Attendees will learn best practices for using and managing temporary parts in a design process. Watch a live demonstration using a design data management system and learn how to prevent a temporary part from slipping through the release process and into manufacturing, all while you track and manage parts throughout the design cycle.
December 6, 2017 2 pm Eastern Time
For more information or to register, click here.
Bill Acito, Cadence Design Systems
The challenges faced by the PCB designers of today are significant. If we examine the breadth of designs, we find ever-increasing data rates and more high-speed signal routing that drive additional challenges meeting signal-quality requirements, including reflection signal loss and crosstalk issues. At the same time, designers are being asked to complete designs in shorter cycle times and in smaller form factors. They must come up with new and more complex routing strategies to better control impedance and crosstalk. Manual implementation is often time-consuming and prone to layout errors.

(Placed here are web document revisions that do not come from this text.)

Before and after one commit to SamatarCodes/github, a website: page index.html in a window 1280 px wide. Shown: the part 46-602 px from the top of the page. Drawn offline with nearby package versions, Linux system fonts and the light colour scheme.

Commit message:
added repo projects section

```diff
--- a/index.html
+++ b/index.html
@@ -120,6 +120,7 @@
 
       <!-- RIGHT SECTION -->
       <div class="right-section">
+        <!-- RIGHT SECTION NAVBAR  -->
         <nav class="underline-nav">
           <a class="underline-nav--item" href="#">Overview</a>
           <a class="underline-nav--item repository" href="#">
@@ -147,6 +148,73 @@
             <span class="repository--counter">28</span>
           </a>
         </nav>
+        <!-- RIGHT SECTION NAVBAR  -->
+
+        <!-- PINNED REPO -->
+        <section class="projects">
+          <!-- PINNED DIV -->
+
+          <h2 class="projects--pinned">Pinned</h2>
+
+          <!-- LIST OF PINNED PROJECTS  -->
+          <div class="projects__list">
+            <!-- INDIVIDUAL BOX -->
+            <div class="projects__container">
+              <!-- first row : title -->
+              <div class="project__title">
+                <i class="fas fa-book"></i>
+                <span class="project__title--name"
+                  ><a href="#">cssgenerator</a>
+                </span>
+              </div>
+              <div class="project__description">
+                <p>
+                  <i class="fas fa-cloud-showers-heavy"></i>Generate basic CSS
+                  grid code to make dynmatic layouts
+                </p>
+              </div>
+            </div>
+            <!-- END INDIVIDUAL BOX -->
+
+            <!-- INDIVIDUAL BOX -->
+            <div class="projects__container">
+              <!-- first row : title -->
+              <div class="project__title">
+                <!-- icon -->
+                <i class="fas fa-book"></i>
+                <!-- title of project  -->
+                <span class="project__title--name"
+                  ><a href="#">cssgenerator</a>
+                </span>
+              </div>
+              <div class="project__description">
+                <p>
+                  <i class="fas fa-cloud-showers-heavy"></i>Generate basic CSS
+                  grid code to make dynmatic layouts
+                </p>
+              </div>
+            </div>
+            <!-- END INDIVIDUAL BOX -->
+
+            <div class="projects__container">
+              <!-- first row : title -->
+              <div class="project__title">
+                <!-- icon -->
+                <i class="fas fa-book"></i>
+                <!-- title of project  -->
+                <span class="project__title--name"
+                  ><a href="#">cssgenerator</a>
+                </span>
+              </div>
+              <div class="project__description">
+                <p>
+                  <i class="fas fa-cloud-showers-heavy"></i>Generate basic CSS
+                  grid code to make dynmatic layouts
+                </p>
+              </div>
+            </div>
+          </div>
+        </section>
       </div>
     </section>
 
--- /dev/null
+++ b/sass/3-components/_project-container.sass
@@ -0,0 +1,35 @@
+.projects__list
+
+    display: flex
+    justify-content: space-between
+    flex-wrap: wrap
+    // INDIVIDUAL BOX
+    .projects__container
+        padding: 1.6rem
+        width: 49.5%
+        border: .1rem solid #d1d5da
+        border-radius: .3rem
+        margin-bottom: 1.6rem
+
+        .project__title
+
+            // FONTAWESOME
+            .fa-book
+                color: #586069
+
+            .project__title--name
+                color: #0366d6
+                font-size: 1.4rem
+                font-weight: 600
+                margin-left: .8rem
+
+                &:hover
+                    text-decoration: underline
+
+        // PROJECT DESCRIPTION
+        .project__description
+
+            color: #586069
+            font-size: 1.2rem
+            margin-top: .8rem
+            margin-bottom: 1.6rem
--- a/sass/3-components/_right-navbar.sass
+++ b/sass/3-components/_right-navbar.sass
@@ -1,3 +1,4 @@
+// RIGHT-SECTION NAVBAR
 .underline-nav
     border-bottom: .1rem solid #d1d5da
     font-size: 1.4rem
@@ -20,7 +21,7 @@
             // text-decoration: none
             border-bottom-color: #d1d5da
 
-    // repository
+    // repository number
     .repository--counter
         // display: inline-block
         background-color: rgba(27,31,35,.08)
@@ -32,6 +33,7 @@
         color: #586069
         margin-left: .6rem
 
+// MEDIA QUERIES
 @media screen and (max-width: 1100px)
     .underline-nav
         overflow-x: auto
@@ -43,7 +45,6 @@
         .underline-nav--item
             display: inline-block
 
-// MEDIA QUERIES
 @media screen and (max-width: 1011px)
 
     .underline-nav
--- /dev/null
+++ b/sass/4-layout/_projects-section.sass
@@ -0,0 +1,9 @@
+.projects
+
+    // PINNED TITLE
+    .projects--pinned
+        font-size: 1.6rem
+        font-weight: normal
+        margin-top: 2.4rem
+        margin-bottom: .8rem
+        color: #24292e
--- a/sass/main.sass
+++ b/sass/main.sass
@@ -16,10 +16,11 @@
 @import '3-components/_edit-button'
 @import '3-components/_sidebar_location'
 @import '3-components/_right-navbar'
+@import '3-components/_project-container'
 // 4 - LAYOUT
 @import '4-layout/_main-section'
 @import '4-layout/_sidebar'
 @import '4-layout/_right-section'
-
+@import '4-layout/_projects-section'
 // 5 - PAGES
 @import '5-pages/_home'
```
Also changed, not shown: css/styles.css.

Dave Wiens, Mentor, a Siemens Business
PCB designers working with flex or rigid-flex technology face many potential risks that can derail a project and cause costly design failures. As the name implies, flex and rigid-flex designs comprise a combination of rigid and flexible board technologies made up of multiple layers of flexible circuit substrates, attached internally and/or externally to one or more rigid boards. These combinations provide flexibility for the PCB designer working on dense designs that require a specific form factor. Rigid-flex allows the PCB design team to cost-efficiently apply greater functionality to a smaller volume of space, while providing the mechanical stability required by most applications.
Andy Shaughnessy, Design007 Magazine
Millennials are the future of our industry. What does this mean for the PCB design community? How do we attract more of these smart young people to the world of PCB design? I asked Paul Musto, director of marketing for Mentor’s Board Systems Division, to explain the company’s initiatives aimed at drawing more young people into PCB design